Task instructions:
Search the entries for the word "Serializable". Copy every line where it turns up.

Extracted entries:
....
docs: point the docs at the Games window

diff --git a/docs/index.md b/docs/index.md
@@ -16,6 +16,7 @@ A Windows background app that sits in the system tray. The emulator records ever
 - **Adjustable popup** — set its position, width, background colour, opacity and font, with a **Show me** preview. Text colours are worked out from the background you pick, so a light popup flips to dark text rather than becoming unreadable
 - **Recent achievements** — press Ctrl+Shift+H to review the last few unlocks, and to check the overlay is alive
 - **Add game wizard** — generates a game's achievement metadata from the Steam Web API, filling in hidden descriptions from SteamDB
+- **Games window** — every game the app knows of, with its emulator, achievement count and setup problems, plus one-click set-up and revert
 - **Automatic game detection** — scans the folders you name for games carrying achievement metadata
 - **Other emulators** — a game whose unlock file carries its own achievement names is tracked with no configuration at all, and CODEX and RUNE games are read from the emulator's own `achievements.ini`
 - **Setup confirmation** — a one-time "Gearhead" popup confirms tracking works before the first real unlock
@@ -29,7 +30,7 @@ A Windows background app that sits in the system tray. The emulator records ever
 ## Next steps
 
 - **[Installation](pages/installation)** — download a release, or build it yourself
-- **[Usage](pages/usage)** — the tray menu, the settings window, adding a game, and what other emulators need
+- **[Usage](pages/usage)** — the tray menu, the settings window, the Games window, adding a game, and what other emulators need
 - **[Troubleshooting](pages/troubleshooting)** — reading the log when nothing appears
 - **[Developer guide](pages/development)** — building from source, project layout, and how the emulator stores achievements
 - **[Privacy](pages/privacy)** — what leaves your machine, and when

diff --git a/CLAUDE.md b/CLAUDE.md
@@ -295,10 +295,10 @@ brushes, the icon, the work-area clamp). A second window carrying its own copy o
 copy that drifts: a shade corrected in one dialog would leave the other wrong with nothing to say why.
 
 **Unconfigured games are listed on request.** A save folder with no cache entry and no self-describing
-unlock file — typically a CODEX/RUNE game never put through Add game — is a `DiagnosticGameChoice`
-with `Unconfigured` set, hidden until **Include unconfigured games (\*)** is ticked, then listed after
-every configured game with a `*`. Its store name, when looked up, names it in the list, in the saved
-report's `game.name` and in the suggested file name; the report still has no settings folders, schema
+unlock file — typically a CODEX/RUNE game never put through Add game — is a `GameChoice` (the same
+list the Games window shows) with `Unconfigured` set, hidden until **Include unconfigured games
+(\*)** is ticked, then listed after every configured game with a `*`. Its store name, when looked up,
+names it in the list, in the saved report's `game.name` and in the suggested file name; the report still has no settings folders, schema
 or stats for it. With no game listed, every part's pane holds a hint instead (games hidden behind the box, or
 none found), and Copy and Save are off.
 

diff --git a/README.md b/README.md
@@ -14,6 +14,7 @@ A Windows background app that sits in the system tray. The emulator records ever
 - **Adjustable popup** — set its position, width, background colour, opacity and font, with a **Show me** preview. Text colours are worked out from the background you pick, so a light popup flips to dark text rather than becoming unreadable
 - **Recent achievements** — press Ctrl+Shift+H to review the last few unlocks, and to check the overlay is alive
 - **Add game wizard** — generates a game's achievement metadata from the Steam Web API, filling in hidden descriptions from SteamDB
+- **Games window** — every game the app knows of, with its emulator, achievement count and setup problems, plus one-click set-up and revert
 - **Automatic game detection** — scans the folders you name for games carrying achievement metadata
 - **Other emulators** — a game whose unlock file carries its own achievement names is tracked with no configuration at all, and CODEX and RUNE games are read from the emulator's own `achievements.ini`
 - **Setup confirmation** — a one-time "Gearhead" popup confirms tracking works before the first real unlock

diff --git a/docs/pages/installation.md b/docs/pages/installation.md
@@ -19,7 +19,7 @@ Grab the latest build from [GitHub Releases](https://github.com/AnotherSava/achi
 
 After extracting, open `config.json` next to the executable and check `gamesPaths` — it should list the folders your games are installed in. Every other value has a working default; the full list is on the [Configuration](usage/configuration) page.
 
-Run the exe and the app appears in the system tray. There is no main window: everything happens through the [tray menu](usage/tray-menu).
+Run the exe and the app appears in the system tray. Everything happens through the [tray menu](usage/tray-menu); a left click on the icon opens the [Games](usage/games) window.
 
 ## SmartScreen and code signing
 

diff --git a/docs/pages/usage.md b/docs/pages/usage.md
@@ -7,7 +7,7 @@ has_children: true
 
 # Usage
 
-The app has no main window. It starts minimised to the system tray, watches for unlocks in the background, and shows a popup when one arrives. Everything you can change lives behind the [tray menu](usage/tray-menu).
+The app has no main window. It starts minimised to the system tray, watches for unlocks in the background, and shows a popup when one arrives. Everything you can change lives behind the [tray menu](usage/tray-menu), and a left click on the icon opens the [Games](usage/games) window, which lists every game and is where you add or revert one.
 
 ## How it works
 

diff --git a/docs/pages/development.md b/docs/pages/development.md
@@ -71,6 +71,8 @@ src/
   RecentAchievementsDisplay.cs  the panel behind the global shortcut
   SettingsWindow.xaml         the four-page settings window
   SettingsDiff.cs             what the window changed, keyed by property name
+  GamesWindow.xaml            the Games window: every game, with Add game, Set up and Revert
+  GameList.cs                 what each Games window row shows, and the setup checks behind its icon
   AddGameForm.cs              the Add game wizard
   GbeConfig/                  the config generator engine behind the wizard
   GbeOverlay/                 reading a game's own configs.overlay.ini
....
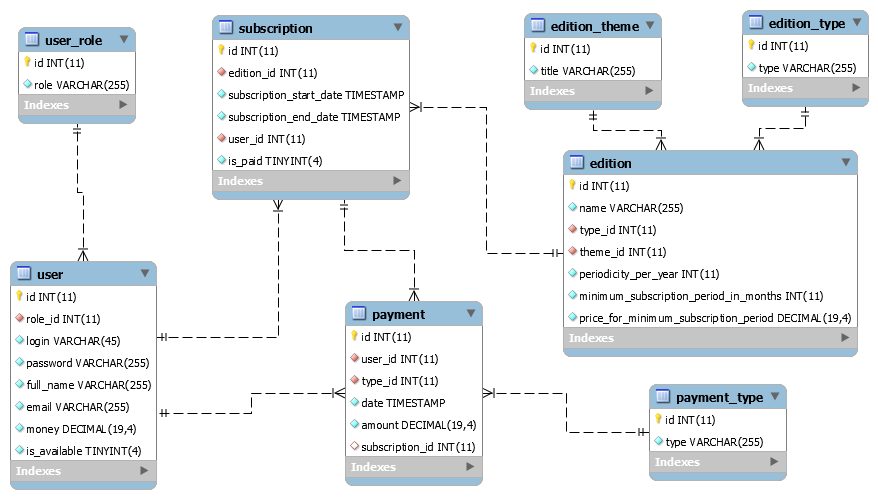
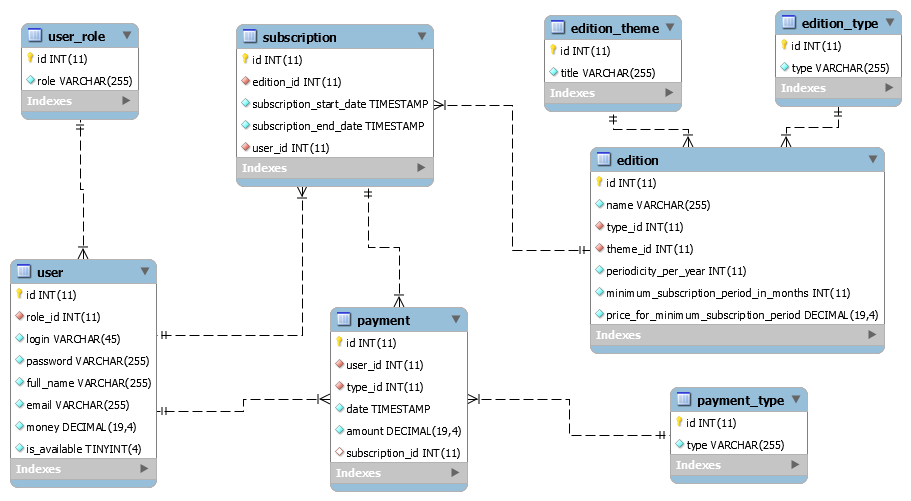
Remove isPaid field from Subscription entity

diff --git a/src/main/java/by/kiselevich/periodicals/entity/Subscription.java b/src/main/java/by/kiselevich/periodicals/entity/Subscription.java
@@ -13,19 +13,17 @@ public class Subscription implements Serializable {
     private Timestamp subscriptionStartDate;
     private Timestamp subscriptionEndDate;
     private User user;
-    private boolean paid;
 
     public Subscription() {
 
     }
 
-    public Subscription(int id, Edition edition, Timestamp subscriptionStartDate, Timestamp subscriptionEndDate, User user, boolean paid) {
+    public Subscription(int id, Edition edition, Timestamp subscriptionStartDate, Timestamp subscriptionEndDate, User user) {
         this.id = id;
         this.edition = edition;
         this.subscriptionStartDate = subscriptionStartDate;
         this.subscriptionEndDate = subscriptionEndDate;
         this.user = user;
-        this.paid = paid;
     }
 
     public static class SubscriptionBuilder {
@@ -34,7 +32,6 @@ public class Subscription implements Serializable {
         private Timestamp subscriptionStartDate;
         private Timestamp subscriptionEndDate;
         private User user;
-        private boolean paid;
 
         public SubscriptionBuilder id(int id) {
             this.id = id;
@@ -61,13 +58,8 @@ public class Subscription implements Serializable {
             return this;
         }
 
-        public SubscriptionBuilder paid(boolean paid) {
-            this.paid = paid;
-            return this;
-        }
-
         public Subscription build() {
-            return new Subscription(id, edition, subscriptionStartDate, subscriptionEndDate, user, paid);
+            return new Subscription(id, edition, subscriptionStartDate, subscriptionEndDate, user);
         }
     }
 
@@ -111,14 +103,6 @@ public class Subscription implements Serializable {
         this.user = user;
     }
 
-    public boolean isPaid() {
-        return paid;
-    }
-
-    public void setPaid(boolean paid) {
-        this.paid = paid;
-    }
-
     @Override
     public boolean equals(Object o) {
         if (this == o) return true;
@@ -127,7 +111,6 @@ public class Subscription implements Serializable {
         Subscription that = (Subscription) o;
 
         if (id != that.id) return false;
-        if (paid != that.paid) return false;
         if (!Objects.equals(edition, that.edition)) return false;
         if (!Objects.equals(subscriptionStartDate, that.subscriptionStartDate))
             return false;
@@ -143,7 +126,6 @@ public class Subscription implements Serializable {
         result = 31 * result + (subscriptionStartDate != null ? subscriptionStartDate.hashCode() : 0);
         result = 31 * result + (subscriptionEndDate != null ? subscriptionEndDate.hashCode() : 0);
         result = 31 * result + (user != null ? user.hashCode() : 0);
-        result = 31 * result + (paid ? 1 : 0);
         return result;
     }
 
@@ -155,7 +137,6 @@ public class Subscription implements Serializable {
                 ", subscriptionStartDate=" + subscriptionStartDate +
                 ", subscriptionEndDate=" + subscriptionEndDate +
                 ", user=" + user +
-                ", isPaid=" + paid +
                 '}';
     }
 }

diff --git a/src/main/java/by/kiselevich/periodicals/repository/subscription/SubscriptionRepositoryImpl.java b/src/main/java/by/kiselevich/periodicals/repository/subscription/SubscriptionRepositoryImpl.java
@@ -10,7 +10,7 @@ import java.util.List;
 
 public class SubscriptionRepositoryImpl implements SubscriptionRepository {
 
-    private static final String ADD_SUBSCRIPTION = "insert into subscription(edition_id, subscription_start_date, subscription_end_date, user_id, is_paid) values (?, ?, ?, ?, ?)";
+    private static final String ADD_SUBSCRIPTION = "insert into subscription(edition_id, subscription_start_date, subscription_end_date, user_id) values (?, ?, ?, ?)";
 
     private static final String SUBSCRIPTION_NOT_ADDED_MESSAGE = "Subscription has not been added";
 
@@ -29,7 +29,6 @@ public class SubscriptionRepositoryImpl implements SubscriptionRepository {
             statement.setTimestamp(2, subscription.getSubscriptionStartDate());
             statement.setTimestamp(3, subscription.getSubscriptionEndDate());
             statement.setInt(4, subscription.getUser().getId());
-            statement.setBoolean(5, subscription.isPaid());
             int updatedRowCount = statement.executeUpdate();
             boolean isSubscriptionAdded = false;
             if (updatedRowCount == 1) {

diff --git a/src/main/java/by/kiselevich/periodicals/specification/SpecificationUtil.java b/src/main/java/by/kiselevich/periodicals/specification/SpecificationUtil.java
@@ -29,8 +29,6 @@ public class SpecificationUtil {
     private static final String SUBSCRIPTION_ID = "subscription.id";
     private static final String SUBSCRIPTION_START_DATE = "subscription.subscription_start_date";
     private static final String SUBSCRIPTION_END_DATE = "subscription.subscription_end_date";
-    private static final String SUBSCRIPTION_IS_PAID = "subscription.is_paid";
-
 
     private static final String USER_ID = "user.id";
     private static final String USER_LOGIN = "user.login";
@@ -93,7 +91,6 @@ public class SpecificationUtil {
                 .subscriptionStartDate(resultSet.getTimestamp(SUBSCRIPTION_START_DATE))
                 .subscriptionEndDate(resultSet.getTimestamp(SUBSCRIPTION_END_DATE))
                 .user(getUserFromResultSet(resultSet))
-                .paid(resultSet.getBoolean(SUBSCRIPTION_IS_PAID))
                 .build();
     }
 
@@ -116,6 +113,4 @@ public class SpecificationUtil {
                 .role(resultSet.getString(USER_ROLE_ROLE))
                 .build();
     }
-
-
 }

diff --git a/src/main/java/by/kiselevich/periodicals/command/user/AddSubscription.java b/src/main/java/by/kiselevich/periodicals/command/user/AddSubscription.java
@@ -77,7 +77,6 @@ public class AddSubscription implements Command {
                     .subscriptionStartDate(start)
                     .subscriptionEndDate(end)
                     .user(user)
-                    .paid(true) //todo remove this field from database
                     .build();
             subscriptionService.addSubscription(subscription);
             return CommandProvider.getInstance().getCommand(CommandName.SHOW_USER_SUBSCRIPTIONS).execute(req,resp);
....
Solution to this task:
@@ -13,19 +13,17 @@ public class Subscription implements Serializable {
@@ -34,7 +32,6 @@ public class Subscription implements Serializable {
@@ -61,13 +58,8 @@ public class Subscription implements Serializable {
@@ -111,14 +103,6 @@ public class Subscription implements Serializable {
@@ -127,7 +111,6 @@ public class Subscription implements Serializable {
@@ -143,7 +126,6 @@ public class Subscription implements Serializable {
@@ -155,7 +137,6 @@ public class Subscription implements Serializable {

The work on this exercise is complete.